A coronavirus vaccine would drastically reduce the herd immunity threshold—the percentage of the population that needs to be infected or contact the disease to gain herd immunity. In data collected from a U.S. Food and Drug Administration survey, the consulting firm McKinsey and Company found that a vaccine with moderate effectiveness would still reduce the herd immunity threshold to 30 or even 20 percent.  For context, without a vaccine, the U.S. is currently at a 2.2% infection rate, the UK has a less than 1% infection rate, and Brazil has an infection rate of about 2.5%. Scientists have estimated that the coronavirus herd immunity threshold could be as low as 43% without a vaccine, but that would involve nearly half of the population having been infected with the virus. A vaccine will drastically lower that percentage. Health officials in the U.S. and India have estimated that a vaccine for the virus will be available by early 2021, with the Union Health Minister Harsh Vardhan saying that one in five people will be vaccinated by July. Dr. Anthony Fauci, one of Americas most famed disease analysts, said that while a vaccine could be available by January, it will not be administered to large portions of the population until the middle of next year. If coronavirus case counts continue to steadily dimish, a new vaccine will stop the pandemic by July of 2021.

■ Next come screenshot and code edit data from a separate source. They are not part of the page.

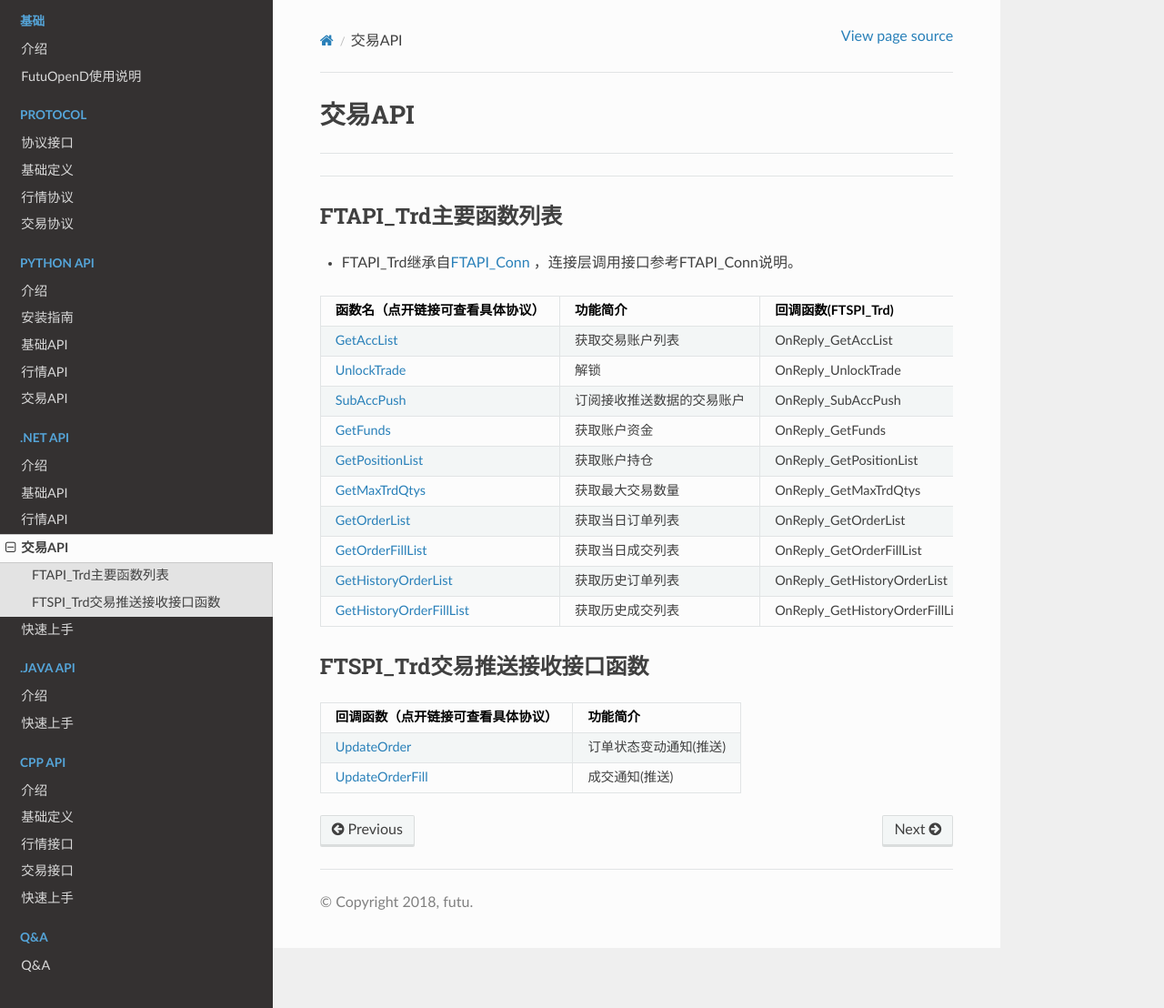
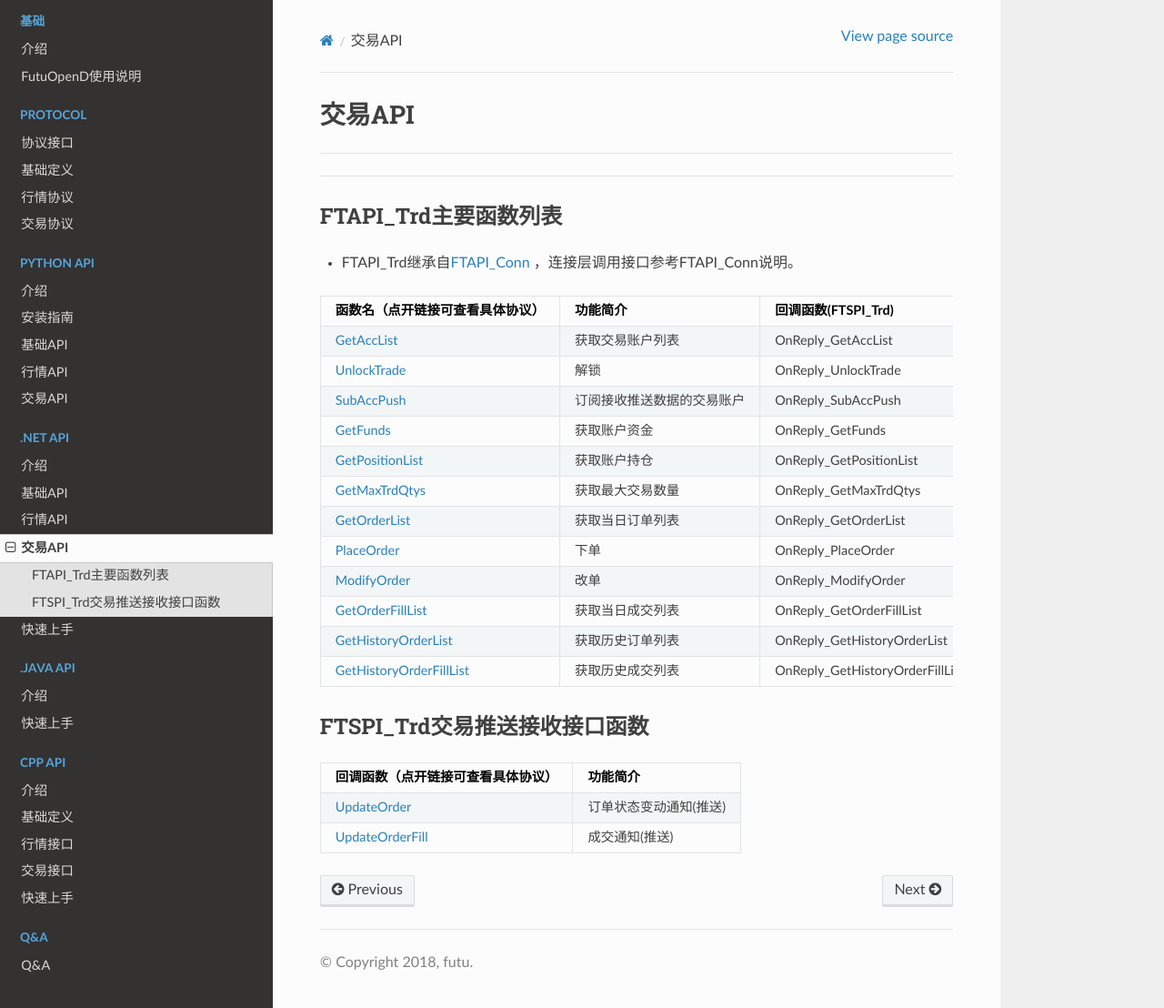
Before and after one commit to FutunnOpen/futu-api-doc, a Sphinx documentation site: the page built from doc_maker/source/net/Trade_API.rst, in a window 1280 px wide and 1108 px high. Shown: the whole window at 91% size. Built offline with Sphinx 7.4.7 and the Read the Docs theme 2.0.0, drawn with Linux system fonts in a browser that asks for light colours.

Commit message:
补充交易接口文档

```diff
--- a/doc_maker/source/cpp/trd.rst
+++ b/doc_maker/source/cpp/trd.rst
@@ -16,6 +16,8 @@
   .. _GetPositionList: ../protocol/trade_protocol.html#trd-getpositionlist-proto-2102
   .. _GetMaxTrdQtys: ../protocol/trade_protocol.html#trd-getmaxtrdqtys-proto-2111
   .. _GetOrderList: ../protocol/trade_protocol.html#trd-getorderlist-proto-2201
+  .. _PlaceOrder: ../protocol/trade_protocol.html#trd-placeorder-proto-2202
+  .. _ModifyOrder: ../protocol/trade_protocol.html#trd-modifyorder-proto-2205
   .. _GetOrderFillList: ../protocol/trade_protocol.html#trd-getorderfilllist-proto-2211
   .. _GetHistoryOrderList: ../protocol/trade_protocol.html#trd-gethistoryorderlist-proto-2221
   .. _GetHistoryOrderFillList: ../protocol/trade_protocol.html#trd-gethistoryorderfilllist-proto-2222
@@ -36,6 +38,8 @@ GetFunds_                           获取账户资金
 GetPositionList_                    获取账户持仓                                       OnReply_GetPositionList
 GetMaxTrdQtys_                      获取最大交易数量                                   OnReply_GetMaxTrdQtys
 GetOrderList_                       获取当日订单列表                                   OnReply_GetOrderList
+PlaceOrder_                         下单                                               OnReply_PlaceOrder
+ModifyOrder_                        改单                                               OnReply_ModifyOrder
 GetOrderFillList_                   获取当日成交列表                                   OnReply_GetOrderFillList
 GetHistoryOrderList_                获取历史订单列表                                   OnReply_GetHistoryOrderList
 GetHistoryOrderFillList_            获取历史成交列表                                   OnReply_GetHistoryOrderFillList
--- a/doc_maker/source/net/Trade_API.rst
+++ b/doc_maker/source/net/Trade_API.rst
@@ -17,6 +17,8 @@
   .. _GetPositionList: ../protocol/trade_protocol.html#trd-getpositionlist-proto-2102
   .. _GetMaxTrdQtys: ../protocol/trade_protocol.html#trd-getmaxtrdqtys-proto-2111
   .. _GetOrderList: ../protocol/trade_protocol.html#trd-getorderlist-proto-2201
+  .. _PlaceOrder: ../protocol/trade_protocol.html#trd-placeorder-proto-2202
+  .. _ModifyOrder: ../protocol/trade_protocol.html#trd-modifyorder-proto-2205
   .. _GetOrderFillList: ../protocol/trade_protocol.html#trd-getorderfilllist-proto-2211
   .. _GetHistoryOrderList: ../protocol/trade_protocol.html#trd-gethistoryorderlist-proto-2221
   .. _GetHistoryOrderFillList: ../protocol/trade_protocol.html#trd-gethistoryorderfilllist-proto-2222
@@ -43,6 +45,8 @@ GetFunds_                           获取账户资金
 GetPositionList_                    获取账户持仓                                        OnReply_GetPositionList
 GetMaxTrdQtys_                      获取最大交易数量                                     OnReply_GetMaxTrdQtys
 GetOrderList_                       获取当日订单列表                                      OnReply_GetOrderList
+PlaceOrder_                         下单                                               OnReply_PlaceOrder
+ModifyOrder_                        改单                                               OnReply_ModifyOrder
 GetOrderFillList_                   获取当日成交列表                                      OnReply_GetOrderFillList
 GetHistoryOrderList_                获取历史订单列表                                      OnReply_GetHistoryOrderList
 GetHistoryOrderFillList_            获取历史成交列表                                      OnReply_GetHistoryOrderFillList
```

The likelihood people will actually take a vaccine is still up in the air. While a vaccine could help curb the virus by decreasing the herd immunity threshold, a recent poll shows 49 percent of Americans said they would definitely not take a COVID-19 vaccine. 
Rejecting the premises